Wednesday, May 28, 2014

Things unchanged by life


What I learned by watching Powell & Pressburger's The Life And Death Of Colonel Blimp:

That even in times of desperate crisis, art can be colourful, energetic, humane, and crafted with care.

That even in times of international hatred, art can show two people who should be enemies becoming the best of friends.

That even though art often fixates on the appearance of women, it can also show, at the same time, that women are just as varied and versatile and obstinately themselves on the inside, as men are.

That art can show the degree to which we are not changed by life, and that this lack of change can often be a good thing: a sign of character, strength, and our own essential decency.

And finally, something that I did not learn, but which
The Life And Death Of Colonel Blimp reaffirmed to me:

Powell & Pressburger were two of the world's great film-makers... and they still are.

Tuesday, May 27, 2014

"I just want to put my hand around your ankle. I’ll be very happy to pay you."

John Cheever was born on this day in 1912.

Some of the most effective stories I've read this year have been Cheever's, and what makes them work for me is the quiet control, the clarity that he brings to his prose.

This writing seems at first glance understated and almost impersonal... which makes it all the more shocking when his characters reveal the chaos behind their eyes. As much as I love horror fiction, I have to admit that being ambushed by a slice-of-life-in-the-suburbs tale has the advantage of surprise; you can never tell how a Cheever story might twist around and stab you in the gut.

But along with horror, the stories conceal humour as well -- often bizarre, absurdist humour of the "what the hell was that?!?" variety. And this, too, becomes all the more effective when set against the calm assurance of the prose.

I put off reading Cheever for a long time, because I suspected that his themes and settings and people would not interest me. I was wrong. Dead wrong.


Saturday, May 24, 2014

Birthday Sonnet

I stand upon the sliding pebble shore
And stare across the river at the falls;
The thunder spray, the red-wing blackbird's calls,
Can only reinforce the silence more.
The river foam, confetti on the floor
Of some glass ballroom where the spotted walls
No longer swirl with dancing, turns and crawls
And shrinks away, as love had shrunk before.

Yet still I feel my gratitude entwine
With every living memory of your guise;
I hear your voice, a recollected line
That leads my thoughts from darkness to the skies;
I feel the coolness of your hand on mine,
I see the moon reflected in your eyes.

-- Saturday, May 24, 2014.

Saturday, May 10, 2014

Family Traits

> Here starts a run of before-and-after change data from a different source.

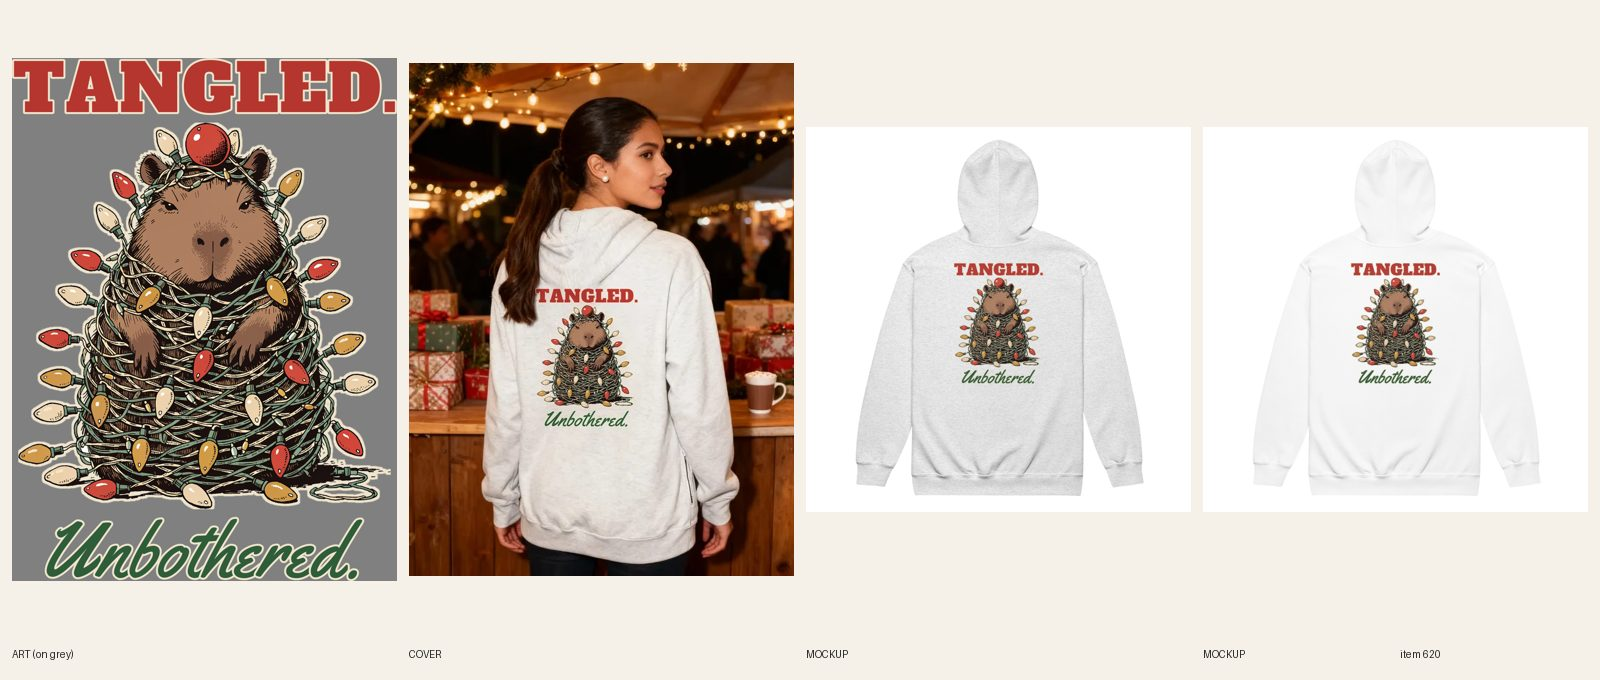
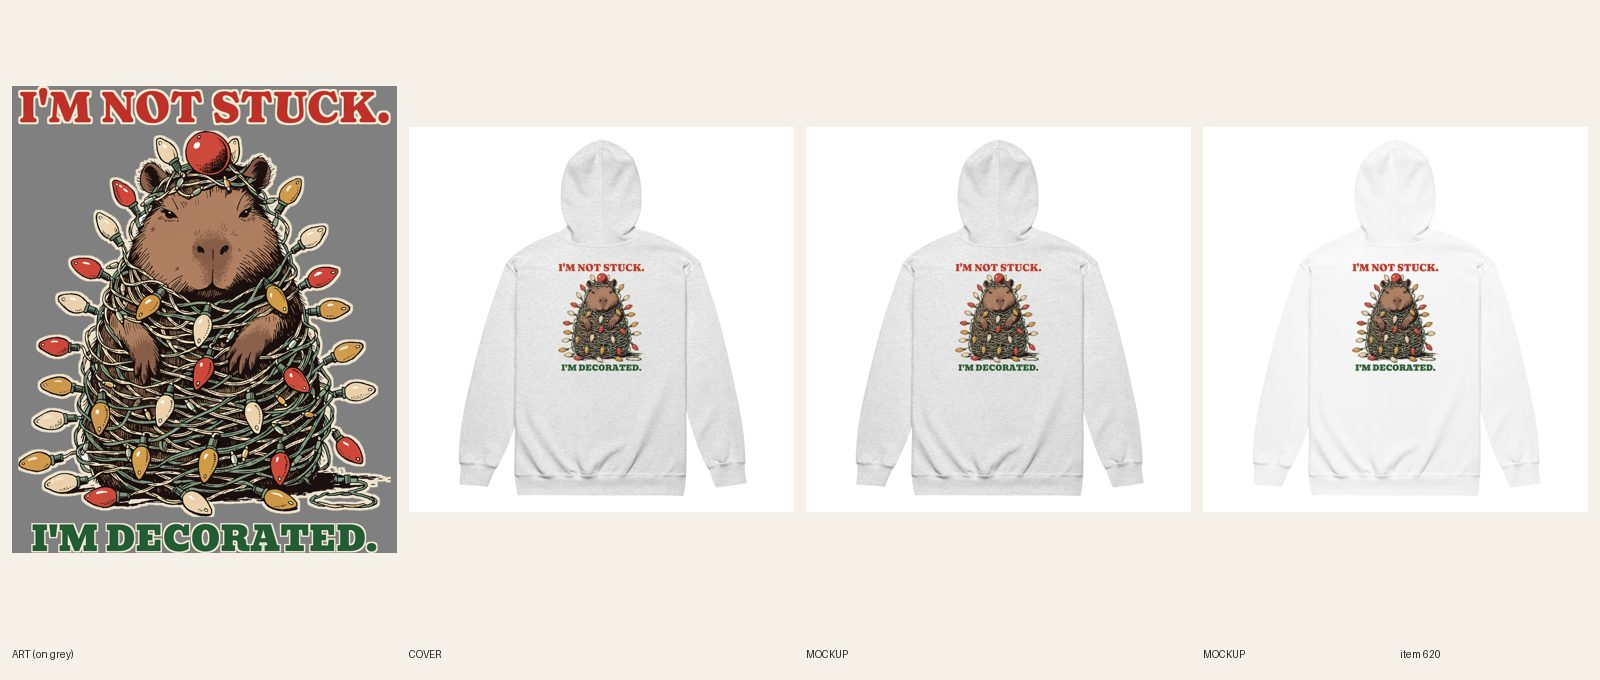
[C] review 620 (redo)
Claude-Session: https://claude.ai/code/session_01CCHcDj8LcJJ8qUPtKE3cvn

Changed region(s): [[0.0, 0.0618, 0.5, 0.8647], [0.8438, 0.3706, 0.9062, 0.5868], [0.5938, 0.3706, 0.6562, 0.5868]]

diff --git a/designs/c620/make.py b/designs/c620/make.py
@@ -1,0 +1,34 @@
+from PIL import Image, ImageDraw, ImageFont, ImageFilter
+FD='designs/fonts/'
+RED=(196,52,44,255); RED=(190,48,40,255); GREEN=(34,92,52,255); CREAM=(246,236,214,255); BROWN=(58,36,24,255)
+def line(text,font,wfrac,W,fill,key,kw=31,track=0,var=None):
+    def mk(sz):
+        f=ImageFont.truetype(FD+font,sz)
+        if var: f.set_variation_by_axes(var)
+        return f
+    f=mk(800); adv=[f.getlength(c) for c in text]
+    tot=sum(adv)+track*(len(text)-1); size=int(800*W*wfrac/tot)
+    f=mk(size); adv=[f.getlength(c) for c in text]; tr=int(track*size/800)
+    asc,desc=f.getmetrics(); tot=int(sum(adv)+tr*(len(text)-1))
+    pad=80; im=Image.new('RGBA',(tot+2*pad,asc+desc+2*pad),(0,0,0,0))
+    def draw(layer,col):
+        d=ImageDraw.Draw(layer); x=pad
+        for c,a in zip(text,adv): d.text((x,pad),c,font=f,fill=col); x+=a+tr
+    k=Image.new('L',im.size,0); d=ImageDraw.Draw(k); x=pad
+    for c,a in zip(text,adv): d.text((x,pad),c,font=f,fill=255); x+=a+tr
+    k=k.filter(ImageFilter.MaxFilter(kw)); im.paste(Image.new('RGBA',im.size,key),(0,0),k)
+    draw(im,fill)
+    return im.crop(im.getbbox())
+src=Image.open('docs/print-files/620-capybara-tangled-zip.png').convert('RGBA'); W=src.width
+art=src.crop((0,462,W,3228))
+h1=line("I'M NOT STUCK.",'Fraunces[SOFT,WONK,opsz,wght].ttf',0.97,W,RED,CREAM,kw=29,var=[9,900,60,1])
+h2=line("I'M DECORATED.",'Bevan-Regular.ttf',0.90,W,GREEN,CREAM,kw=21,track=12)
+print('h1',h1.size,'h2',h2.size,'ratio h2/h1',h2.height/h1.height)
+g=40; H=h1.height+g+art.height+g+h2.height
+out=Image.new('RGBA',(W,H),(0,0,0,0))
+out.alpha_composite(h1,((W-h1.width)//2,0)); y=h1.height+g
+out.alpha_composite(art,(0,y)); y+=art.height+g
+out.alpha_composite(h2,((W-h2.width)//2,y))
+out.save('docs/print-files/620-v2-not-stuck.png'); print(out.size,H/W)
+for n,c in (('ash',(200,200,200,255)),('white',(250,250,250,255))):
+    bg=Image.new('RGBA',out.size,c); bg.alpha_composite(out); bg.convert('RGB').resize((600,int(600*H/W))).save(f'designs/c620/prev_{n}.png')

diff --git a/docs/pipeline/620-capybara-christmas-zip-hoodie-tangled-unbothered.md b/docs/pipeline/620-capybara-christmas-zip-hoodie-tangled-unbothered.md
@@ -1,4 +1,4 @@
-status: REDO
+status: REVIEW
 shopify: gid://shopify/Product/15364926144816
 lane: C
 type: twin
@@ -29,3 +29,4 @@ kd: 18
 - 2026-10-18 08:33 UTC builder [C]: Printful relink verified 12/12 (6 Ash + 6 White: back 1088743911, chest copy 1088766040); REVIEW.
 - 2026-10-18 09:22 UTC director: LIVE. approved from docs/review/620.jpg (back print reads on Ash and White; hood visible on the back-view cover). ACTIVE + Online Store/Headless/Google & YouTube, audit --handle PASS (0 warn).
 - 2026-10-18 17:22 UTC director: QUALITY RESET grade C (new line + type), REDO. The product stays ACTIVE (same handle, URL, title keyword). 1. Line (R3.12, quality-reset 'Lines'): "Tangled. / Unbothered.": Noun + mild aside, describes the picture; thin green script under art. Write 5 candidates, keep the one a stranger laughs at in 3 seconds without backstory; kill lines that only describe the picture; if none of the 5 is funny, PARK it. 2. Quality reset type bar (docs/backlog/quality-reset.md, 'The new bar'): headline at least 90% of the art width, heavy, colors pulled from the art; second line at least 45% of the headline's height, never a thin script on a dark or mid garment; use the lettering as a shape (arch, stacked lockup, words breaking into the art), not a plain bar above and a script line below; no font used on more than 1 in 6 of the last 30 designs. 3. Keep the art if it carries the new line, else one new illustration (R4/R5). New print means a new cover per R6.10, copy line one rewritten for the new joke (R8.3), and a fresh review sheet (R7.7). While quality-reset.md says PAUSED, only lane A builds, and only the samples step 2 names.
+- 2026-10-20 10:30 UTC builder [C]: REDO new line + type (grade C). 5 candidates: "I'M NOT STUCK. / I'M DECORATED." (kept: the capybara's calm excuse, a stranger gets it from the picture), "TANGLED. UNBOTHERED." (old), "THE LIGHTS WORKED LAST YEAR.", "TESTING 1, 2, 3", "DECK THE HALLS. WITH ME.". Same tangled-lights capybara art. I'M NOT STUCK. in Fraunces Black (opsz 9) 97% of the art width, red with cream keyline; I'M DECORATED. in Bevan 90% width, green with cream keyline (78% of the headline's height). Ash + White light, no cream fills, one back file 1090177287 (2754 x 3344, docs/print-files/620-v2-not-stuck.png), BW 1560 BT 225 (about 1,900 px high), chest copy 1088766040 unchanged, 12/12 relinked. Both back mockups replaced in place, read at phone size. Copy, story, FAQ, SEO rewritten for the new line; Christmas order-by Dec 8 kept. Plain product shot. fal $0.

diff --git a/docs/intake-log.md b/docs/intake-log.md
@@ -26,6 +26,7 @@ RUNNING lane B since 2026-10-20 03:28 UTC
 2026-10-20 03:41 UTC — [B] Builder run: redid #362 Women's Baseball hoodie (line + type: MISSED THE PLAY. / SEEDS WERE GOOD., same art, Bowlby One, Navy + Sand light files, 12/12 synced). REVIEW. fal $0.
 2026-10-20 05:26 UTC — [E] Builder run: redid #388 Women's Christmas crewneck (line + type: SORRY, I'M BOOKED TILL JANUARY., new party-calendar art, Navy + Sand files, 12/12 synced, copy updated, plain product shot). REVIEW. fal $0.08.
 RUNNING lane C since 2026-10-20 03:23 UTC
+2026-10-20 10:32 UTC — [C] Builder run: redid #620 Women's Christmas capybara zip hoodie (new line + type: I'M NOT STUCK. / I'M DECORATED., Fraunces Black + Bevan, same lights art, back file 1090177287, 12/12 relinked, 2 back mockups replaced in place, copy + SEO updated, plain product shot). REVIEW. fal $0.
 2026-10-20 09:57 UTC — [C] Builder run: redid #563 Women's Gigi hoodie (type only: GIGI Alfa Slab + BECAUSE GRANDMA SOUNDED OLD. Oswald Bold, same handbag art, file 1090174683, FW 1500 TOP 0, 12/12 relinked, 2 fronts replaced in place, copy updated, plain product shot). REVIEW. fal $0.
 2026-10-20 09:22 UTC — [C] Builder run: redid #448 Men's Wizard grill zip hoodie (new line + type: ABRA-KEBAB-RA! / GRILL WIZARD, Alfa Slab + Fraunces, same wizard art, Ash file 1090170117 + Navy file 1090170188, BW 1560 BT 225, 12/12 relinked, back mockups updated, copy + SEO updated, plain product shot). REVIEW. fal $0.
 2026-10-20 08:47 UTC — [C] Builder run: redid #637 Men's Welder hoodie (new line + type: WELD. GRIND. PAINT. / NOBODY WILL KNOW., Big Shoulders + Alfa Slab, same worker art, Sand file 1090166098 + Navy file 1090166150, FW 1500 TOP 0, 12/12 relinked, 2 fronts replaced in place, copy + SEO updated, plain product shot). REVIEW (DRAFT). fal $0.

After an evening of digging up weeds, I stepped into the kitchen of the farmhouse, just in time to see my father, appalled, stalk up to me with a rolled up copy of Dollars and Sense magazine clutched in one hand.

"There are one million prisoners in the United States," he said. "One million! That's mind-boggling!"

Then he stalked off into the living room, and I could hear him say to someone else, "Have you seen this? There are one million prisoners in the United States! Can you believe that?"

This happened years ago, but I remember it as just one more indication that I am very much the son of my father.

Friday, May 9, 2014

The lessons in life....

While biking in the warm evening sunlight through Vincent Massey Park a few years ago (not long before I met my last girlfriend), I heard the sound of Caribbean pop music. "Women!" I thought, and raced off to find the source.

The sound came from a small bandstand, where festival musicians performed in front of a hillside lined with people in the golden slanted light of day's end. Several people danced to the music. I parked my bike near a line of trees and bushes off to the side of the bandstand, where I was mostly hidden from the crowd, so that I could dance, too.

Within a few moments, one of the musicians waved to me, invited me to step onto the bandstand. I laughed and shook my head, but he kept waving: Come on, get up here!

And so I went up onto the boards and showed the crowd my dance moves, which, in the past, have been charitably called psychotic. The crowd cheered; I bowed and said thanks. The concert was over. When I left the stand, the musician tapped my fist with his own, and said, "Respect! Respect!"

As I was unlocking my bike and getting ready to leave, a pasty-faced, overweight kid walked up to me and said, "Your dancing sucks."

I glanced at him; he could not have been much more than eleven years old. "Whatever you say, kid."

But he had more to say. "Learn to dance" -- lazy gesture like a horizontal karate chop -- "or get the fuck out."

I leaned on my bike and stared at him.

"Let me put it this way," I said. "When you turn 45, and you can do what I just did... good for you."

I could tell from his face that he had no idea what I was talking about, and so I shrugged and walked away with my bike. But at the back of my mind I had something else to tell him. I regret not having said it:

"Kid, we're only given one life each, and life is too precious to leave to experts. A few skills matter to us, and we learn them as well as we can. Everything else we do, not because we're on TV, not because we're being judged, but for the pure joy of being alive. If you're not willing to sing or dance because you're not as good as some peacock on a TV show, then you're not alive at all."

I doubt he would have understood, but I think he should have heard it.